Afterschool|b804f37e-c5dd-4433-a644-37b51bb2e211;Coordinating After-School Resources|9ad0b6e9-5141-44de-a8e4-956a08880906;Collecting and Using Data|8129c491-4496-48d7-a37f-7449a2d51b8c;Quality and Cost|fefa464f-62f9-408a-871c-92dbc12a44d0
Many larger cities in the United States (at least 77 of the 275 cities with populations of 100,000 or more) coordinate afterschool programming, according to this study. At the same time, less than a quarter of those cities have adopted all of the three key coordination strategies identified by citywide afterschool system building experts, namely: (1) the introduction and use of a data system, (2) citywide standards for the quality of programming and (3) a “coordinating entity” to help the many players in the afterschool arena work together. Specific findings include:
- Of the 129 cities recruited for the survey, 77 coordinate afterschool programs, 23 do not and 29 could not identify anyone knowledgeable enough about coordination to answer the question.
- Of the cities that do coordinate afterschool programs, 62 percent use quality standards and 60 percent have a coordinating entity. Only 34 percent have a common data system and only 22 percent have adopted all three strategies.
- Cities that describe their mayors as “highly committed” were far more likely to see stable or increased funding for afterschool coordination.
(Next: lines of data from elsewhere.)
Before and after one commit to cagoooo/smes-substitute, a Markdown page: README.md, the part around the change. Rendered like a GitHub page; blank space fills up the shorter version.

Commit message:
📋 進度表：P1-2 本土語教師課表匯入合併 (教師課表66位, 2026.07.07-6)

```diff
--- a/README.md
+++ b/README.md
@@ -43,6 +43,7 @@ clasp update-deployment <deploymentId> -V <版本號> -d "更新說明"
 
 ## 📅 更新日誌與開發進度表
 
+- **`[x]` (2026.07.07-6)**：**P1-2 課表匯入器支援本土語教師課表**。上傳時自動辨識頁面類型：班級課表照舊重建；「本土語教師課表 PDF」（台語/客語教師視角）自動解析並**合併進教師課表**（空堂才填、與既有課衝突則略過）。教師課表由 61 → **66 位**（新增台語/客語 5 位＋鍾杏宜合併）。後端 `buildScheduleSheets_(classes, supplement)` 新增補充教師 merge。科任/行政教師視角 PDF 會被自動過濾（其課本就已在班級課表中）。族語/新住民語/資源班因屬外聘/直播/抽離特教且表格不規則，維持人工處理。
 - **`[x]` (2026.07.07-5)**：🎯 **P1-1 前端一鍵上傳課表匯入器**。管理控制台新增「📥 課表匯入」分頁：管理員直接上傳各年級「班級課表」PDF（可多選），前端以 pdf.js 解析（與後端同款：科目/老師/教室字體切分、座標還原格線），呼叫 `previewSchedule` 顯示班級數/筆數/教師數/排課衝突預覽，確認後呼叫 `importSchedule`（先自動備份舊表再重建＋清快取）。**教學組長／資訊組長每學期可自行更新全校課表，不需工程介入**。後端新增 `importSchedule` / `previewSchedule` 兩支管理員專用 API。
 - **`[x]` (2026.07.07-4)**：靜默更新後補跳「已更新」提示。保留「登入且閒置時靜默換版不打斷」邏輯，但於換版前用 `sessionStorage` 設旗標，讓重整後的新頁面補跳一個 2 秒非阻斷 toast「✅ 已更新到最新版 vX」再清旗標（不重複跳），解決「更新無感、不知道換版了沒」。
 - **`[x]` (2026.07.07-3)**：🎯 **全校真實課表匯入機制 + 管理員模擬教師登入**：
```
The majority of cities with mayors who were “not at all” or “slightly” committed provided no funding or decreased funding over the past five years.
- Forty-four percent of cities with “highly” or “moderately” committed mayors had a common data system, compared with 20 percent of cities with low or no mayoral commitment.
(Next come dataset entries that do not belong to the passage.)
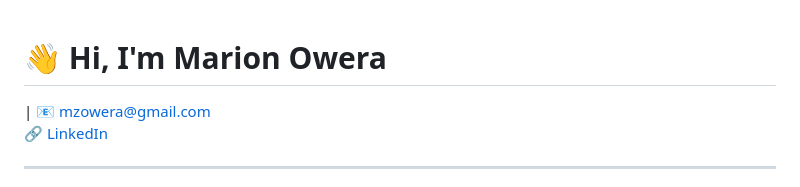
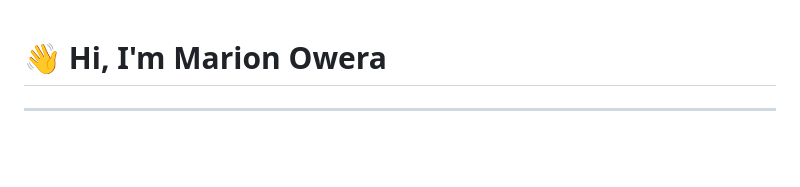
Before and after one commit to mzowera/mzowera.github.io, a Markdown page: README.md, the part around the change. GitHub-like rendering; blank space fills up the shorter version.

```diff
--- a/README.md
+++ b/README.md
@@ -1,8 +1,4 @@
 # 👋 Hi, I'm Marion Owera
-
- | 📧 mzowera@gmail.com
-🔗 [LinkedIn](https://linkedin.com/in/mzowera)
-
 ---
 
 👨‍💻 I'm a full-stack developer with strong backend expertise and a passion for building clean, maintainable, and scalable systems. I’m rigorous with type safety,      coding conventions, and code quality, applying strong standards even in languages like Python.
```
Points of Interest
At least 77 of the 275 biggest U.S. cities are endeavoring to build systems improving the quality of and access to afterschool programming by coordinating the work of schools, nonprofits, funders and other institutions.
When building afterschool systems, cities were twice as likely to establish standards for program quality than to have set up computer systems to collect data about children’s participation.
The groups most likely to be participating in the coordination of afterschool services in cities are nonprofit organizations, afterschool providers, school leaders, city agencies and local philanthropies.